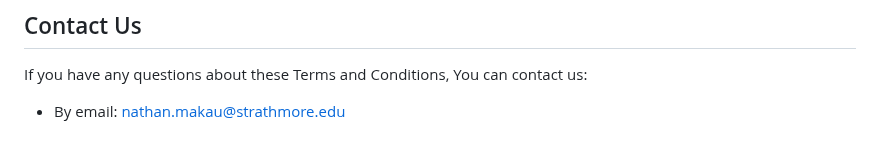
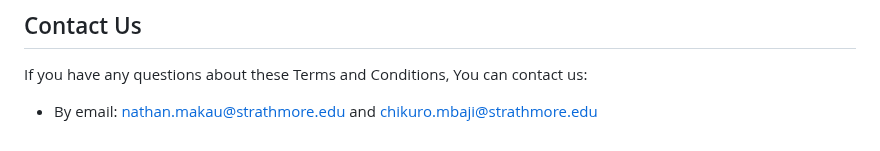
Before and after one commit to ChikuroEmmanuel/Floodproject, a Markdown page: SECURITY.md, the part around the change. Rendered like a GitHub page.

```diff
--- a/SECURITY.md
+++ b/SECURITY.md
@@ -148,4 +148,4 @@ By continuing to access or use Our Service after those revisions become effectiv
 If you have any questions about these Terms and Conditions, You can contact us:
 
 
-- By email: nathan.makau@strathmore.edu
+- By email: nathan.makau@strathmore.edu and chikuro.mbaji@strathmore.edu
```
########################################
TASK DESCRIPTION
The response has to be an exact copy of all the data, pictures excluded.

EXERCISE ANSWER
Before and after one commit to ChikuroEmmanuel/Floodproject, a Markdown page: SECURITY.md, the part around the change. Rendered like a GitHub page.

```diff
--- a/SECURITY.md
+++ b/SECURITY.md
@@ -148,4 +148,4 @@ By continuing to access or use Our Service after those revisions become effectiv
 If you have any questions about these Terms and Conditions, You can contact us:
 
 
-- By email: nathan.makau@strathmore.edu
+- By email: nathan.makau@strathmore.edu and chikuro.mbaji@strathmore.edu
```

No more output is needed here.